Records for this task section start

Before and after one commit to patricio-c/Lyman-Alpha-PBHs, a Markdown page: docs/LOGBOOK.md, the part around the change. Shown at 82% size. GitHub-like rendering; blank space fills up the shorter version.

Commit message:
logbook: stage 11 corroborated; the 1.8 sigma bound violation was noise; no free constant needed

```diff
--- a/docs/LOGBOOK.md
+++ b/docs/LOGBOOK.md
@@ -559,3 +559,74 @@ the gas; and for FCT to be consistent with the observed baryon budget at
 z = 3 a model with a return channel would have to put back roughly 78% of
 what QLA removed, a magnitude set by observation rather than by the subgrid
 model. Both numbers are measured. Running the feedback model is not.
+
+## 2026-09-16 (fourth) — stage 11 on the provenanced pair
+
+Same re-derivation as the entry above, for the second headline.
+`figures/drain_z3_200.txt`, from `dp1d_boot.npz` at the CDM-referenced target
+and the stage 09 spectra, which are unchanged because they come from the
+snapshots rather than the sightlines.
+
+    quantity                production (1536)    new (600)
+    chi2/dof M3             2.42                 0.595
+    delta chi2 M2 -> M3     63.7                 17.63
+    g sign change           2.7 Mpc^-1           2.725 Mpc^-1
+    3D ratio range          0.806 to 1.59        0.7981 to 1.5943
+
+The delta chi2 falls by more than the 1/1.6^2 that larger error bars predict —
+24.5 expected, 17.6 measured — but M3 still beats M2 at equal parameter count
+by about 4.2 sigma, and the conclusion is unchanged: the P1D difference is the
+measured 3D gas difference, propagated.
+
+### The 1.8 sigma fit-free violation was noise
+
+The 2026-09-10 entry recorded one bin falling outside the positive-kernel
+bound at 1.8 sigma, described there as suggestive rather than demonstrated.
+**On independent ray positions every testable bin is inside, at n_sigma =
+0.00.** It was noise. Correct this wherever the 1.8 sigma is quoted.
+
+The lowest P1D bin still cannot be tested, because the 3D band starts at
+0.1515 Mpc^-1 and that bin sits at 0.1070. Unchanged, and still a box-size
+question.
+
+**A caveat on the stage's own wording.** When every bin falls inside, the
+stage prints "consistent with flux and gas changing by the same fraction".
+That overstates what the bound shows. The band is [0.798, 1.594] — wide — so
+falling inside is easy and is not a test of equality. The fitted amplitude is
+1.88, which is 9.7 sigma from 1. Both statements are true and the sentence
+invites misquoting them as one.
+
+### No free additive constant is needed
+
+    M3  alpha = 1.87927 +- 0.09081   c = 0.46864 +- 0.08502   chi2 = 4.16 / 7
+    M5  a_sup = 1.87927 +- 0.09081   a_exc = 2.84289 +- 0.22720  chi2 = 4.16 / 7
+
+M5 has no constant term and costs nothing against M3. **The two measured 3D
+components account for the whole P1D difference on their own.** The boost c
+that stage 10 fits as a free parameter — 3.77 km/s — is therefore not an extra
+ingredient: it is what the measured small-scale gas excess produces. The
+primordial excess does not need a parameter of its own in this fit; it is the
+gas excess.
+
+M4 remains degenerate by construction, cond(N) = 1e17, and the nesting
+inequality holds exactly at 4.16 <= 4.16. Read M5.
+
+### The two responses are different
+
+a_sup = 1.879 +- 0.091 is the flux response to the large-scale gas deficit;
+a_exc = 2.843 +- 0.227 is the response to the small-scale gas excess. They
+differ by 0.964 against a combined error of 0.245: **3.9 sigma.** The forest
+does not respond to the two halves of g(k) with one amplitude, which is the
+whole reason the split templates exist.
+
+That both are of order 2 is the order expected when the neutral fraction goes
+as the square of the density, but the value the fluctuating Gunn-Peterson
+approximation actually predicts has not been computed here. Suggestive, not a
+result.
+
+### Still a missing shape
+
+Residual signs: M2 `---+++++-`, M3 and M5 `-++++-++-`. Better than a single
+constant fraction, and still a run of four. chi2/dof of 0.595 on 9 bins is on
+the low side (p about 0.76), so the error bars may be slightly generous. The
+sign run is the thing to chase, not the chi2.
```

Records for this task section end
Records for this task section start

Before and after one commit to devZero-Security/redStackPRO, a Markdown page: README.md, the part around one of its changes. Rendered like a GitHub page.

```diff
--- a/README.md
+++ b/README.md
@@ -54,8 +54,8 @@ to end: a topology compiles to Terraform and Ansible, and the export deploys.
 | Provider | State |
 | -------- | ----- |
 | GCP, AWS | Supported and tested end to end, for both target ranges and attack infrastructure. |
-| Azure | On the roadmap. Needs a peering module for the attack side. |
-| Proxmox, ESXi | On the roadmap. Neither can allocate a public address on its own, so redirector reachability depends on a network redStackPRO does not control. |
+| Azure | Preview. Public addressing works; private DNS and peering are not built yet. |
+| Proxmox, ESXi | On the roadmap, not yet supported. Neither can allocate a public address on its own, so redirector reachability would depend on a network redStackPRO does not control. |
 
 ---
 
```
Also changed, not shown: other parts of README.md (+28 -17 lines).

Records for this task section end
Records for this task section start

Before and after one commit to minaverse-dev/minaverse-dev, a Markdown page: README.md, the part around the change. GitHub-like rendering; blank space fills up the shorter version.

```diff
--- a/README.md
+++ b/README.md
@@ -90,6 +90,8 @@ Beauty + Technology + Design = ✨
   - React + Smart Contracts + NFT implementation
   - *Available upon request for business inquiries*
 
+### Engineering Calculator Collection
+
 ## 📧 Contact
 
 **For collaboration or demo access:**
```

Records for this task section end

● **Aim of the task**: Which lines above hold the string "measured"? Show each of them.

● **Solution for this problem**:
 model. Both numbers are measured. Running the feedback model is not.
+24.5 expected, 17.6 measured — but M3 still beats M2 at equal parameter count
+measured 3D gas difference, propagated.
+M5 has no constant term and costs nothing against M3. **The two measured 3D
+ingredient: it is what the measured small-scale gas excess produces. The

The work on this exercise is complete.